Giving Compass' Take:

• A survey from nursing homes in Michigan shows that they are better prepared for this pandemic in comparison to the last one, but there are still gaps in communication. 

• How can nursing homes improve? What resources do they need? 

• Read about the impact of undercounting COVID-19 deaths at a nursing home. 

Hundreds of deaths of residents in homes from Seattle to Boston have raised concerns about how well facilities are protecting the 1.3 million older Americans who live in them. Those concerns have prompted new federal and state requirements about testing and transparency. And perhaps things could have been even worse.

The survey results indicate that nearly all had a pandemic plan in place. That’s compared with just over half of the 280 nursing homes that answered the same survey in 2007. Nearly all said they now have at least one staff member in charge of pandemic preparedness. The findings appear in the Journal of the American Geriatrics Society.

The University of Michigan research team has several other recent publications with direct or indirect relevance to the COVID-19 pandemic, including putting forth recommendations for nursing homes and other housing facilities for older adults to use in planning how they will respond to pandemics such as COVID-19.

The new survey data show Michigan’s nursing homes have better prepared for pandemics since the last time the team performed the survey. That previous survey took place before the H1N1 influenza pandemic of 2009, but after the H5N1 “bird flu” pandemic of 2005 raised national awareness of the importance of pandemic preparedness. Mody and colleagues published pandemic preparedness guidance for nursing homes at that time.

In mid-March of this year, 85% of nursing homes said they had stockpiled supplies before COVID-19 hit, compared with 57% after the H5N1 pandemic. Most of those that had stockpiled supplies had focused on surgical masks, gloves, and hand sanitizer. Less than half had stockpiled N95 respirator masks, which are recommended by national and global health authorities for health care workers performing certain types of care on a COVID-19 patient.

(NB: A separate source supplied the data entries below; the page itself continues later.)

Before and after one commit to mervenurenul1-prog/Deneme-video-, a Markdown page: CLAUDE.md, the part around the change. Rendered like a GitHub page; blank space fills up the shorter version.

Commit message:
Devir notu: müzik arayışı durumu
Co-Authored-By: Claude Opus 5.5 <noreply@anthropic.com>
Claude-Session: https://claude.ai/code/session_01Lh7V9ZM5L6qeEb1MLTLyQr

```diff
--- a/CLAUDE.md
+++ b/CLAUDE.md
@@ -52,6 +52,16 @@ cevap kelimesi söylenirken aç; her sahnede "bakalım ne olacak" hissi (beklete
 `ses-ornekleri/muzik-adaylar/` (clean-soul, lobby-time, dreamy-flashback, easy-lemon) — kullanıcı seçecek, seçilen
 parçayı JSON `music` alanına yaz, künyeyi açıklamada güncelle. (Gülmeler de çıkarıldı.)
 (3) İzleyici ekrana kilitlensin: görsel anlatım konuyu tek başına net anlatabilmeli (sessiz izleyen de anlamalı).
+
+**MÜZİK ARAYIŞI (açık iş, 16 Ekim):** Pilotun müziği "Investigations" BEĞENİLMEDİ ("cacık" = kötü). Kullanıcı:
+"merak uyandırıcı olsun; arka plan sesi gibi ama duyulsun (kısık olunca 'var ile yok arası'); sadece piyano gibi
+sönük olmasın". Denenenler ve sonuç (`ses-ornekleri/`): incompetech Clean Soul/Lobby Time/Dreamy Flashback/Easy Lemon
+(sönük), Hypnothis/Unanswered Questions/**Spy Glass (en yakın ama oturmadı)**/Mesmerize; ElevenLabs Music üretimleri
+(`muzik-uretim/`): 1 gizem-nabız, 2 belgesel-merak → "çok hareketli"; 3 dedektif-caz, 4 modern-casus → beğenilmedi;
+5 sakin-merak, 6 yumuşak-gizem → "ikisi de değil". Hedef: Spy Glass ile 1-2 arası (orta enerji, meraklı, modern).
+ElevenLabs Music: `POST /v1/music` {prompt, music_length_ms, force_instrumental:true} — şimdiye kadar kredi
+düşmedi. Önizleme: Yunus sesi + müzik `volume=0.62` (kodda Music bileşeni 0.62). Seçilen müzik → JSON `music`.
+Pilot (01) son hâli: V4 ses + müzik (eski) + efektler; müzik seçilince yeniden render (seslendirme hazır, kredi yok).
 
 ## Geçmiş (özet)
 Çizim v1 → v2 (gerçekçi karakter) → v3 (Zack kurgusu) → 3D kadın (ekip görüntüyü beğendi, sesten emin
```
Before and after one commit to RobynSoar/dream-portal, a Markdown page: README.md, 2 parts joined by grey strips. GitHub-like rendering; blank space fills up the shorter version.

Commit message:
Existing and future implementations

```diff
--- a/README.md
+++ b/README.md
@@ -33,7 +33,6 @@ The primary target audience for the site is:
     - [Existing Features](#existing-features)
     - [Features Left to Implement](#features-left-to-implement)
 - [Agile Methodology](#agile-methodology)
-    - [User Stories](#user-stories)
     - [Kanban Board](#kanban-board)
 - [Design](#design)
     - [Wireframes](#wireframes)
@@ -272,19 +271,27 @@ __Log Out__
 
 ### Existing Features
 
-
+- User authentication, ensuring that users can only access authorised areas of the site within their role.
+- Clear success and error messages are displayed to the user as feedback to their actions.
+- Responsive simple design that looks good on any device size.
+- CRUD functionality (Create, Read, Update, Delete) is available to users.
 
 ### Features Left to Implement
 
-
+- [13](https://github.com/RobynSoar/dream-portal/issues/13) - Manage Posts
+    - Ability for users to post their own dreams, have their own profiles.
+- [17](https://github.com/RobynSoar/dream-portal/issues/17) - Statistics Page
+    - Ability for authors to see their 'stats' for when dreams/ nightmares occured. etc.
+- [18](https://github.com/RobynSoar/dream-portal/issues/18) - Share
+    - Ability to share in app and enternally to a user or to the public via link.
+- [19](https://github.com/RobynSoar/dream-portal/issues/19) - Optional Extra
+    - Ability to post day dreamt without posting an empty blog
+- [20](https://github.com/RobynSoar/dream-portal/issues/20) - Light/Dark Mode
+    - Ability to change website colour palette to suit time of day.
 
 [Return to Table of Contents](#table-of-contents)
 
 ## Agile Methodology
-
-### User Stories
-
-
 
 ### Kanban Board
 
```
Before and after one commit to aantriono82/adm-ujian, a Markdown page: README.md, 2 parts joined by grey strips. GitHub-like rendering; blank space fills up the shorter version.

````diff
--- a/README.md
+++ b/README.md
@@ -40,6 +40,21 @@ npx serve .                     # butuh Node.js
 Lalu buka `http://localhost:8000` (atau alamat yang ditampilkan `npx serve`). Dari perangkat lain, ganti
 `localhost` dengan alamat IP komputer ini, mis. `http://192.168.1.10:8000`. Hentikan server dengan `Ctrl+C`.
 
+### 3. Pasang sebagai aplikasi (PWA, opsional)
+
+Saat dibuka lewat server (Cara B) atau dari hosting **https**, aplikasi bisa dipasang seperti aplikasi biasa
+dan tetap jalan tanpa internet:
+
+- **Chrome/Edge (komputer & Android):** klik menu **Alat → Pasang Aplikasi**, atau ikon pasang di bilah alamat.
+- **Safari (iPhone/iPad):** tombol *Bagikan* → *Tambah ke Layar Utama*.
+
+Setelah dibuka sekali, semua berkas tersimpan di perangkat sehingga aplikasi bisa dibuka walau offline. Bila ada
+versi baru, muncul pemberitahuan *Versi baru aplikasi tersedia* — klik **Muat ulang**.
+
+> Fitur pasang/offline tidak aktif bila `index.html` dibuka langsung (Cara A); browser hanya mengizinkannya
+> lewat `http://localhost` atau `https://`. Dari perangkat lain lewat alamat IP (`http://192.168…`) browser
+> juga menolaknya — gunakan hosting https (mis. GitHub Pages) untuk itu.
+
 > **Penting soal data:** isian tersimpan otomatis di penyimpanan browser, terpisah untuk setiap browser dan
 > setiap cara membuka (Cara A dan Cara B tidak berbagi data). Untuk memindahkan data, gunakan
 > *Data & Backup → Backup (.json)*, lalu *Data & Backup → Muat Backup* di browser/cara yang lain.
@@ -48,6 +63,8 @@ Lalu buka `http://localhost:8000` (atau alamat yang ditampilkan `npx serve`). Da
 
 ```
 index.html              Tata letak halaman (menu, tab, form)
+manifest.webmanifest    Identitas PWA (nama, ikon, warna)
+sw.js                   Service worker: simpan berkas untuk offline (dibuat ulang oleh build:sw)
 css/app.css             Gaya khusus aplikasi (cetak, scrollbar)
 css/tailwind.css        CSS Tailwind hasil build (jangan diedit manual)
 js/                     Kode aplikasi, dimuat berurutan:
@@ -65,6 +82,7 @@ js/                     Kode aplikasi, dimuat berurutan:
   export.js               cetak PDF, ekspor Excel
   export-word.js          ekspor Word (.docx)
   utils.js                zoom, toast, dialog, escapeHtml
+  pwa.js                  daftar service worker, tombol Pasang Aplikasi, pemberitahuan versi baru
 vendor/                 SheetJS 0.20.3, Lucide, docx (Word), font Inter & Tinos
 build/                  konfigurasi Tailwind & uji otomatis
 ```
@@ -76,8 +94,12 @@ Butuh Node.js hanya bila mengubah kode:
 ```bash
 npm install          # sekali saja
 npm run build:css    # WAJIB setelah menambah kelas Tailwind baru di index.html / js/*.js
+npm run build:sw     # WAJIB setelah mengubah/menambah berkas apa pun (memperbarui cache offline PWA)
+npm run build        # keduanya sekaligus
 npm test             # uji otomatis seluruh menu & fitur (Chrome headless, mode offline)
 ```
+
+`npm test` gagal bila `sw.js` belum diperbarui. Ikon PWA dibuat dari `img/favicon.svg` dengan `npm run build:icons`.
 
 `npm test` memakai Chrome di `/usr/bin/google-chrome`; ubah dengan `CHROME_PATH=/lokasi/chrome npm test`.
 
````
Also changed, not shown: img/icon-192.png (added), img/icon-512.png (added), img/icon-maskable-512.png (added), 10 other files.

Still, 42% of the nursing homes that answered a question about COVID-19-specific concerns said they were worried about running short of personal protective gear.

Read the full article about nursing home preparedness for a pandemic by Kara Gavin at Futurity.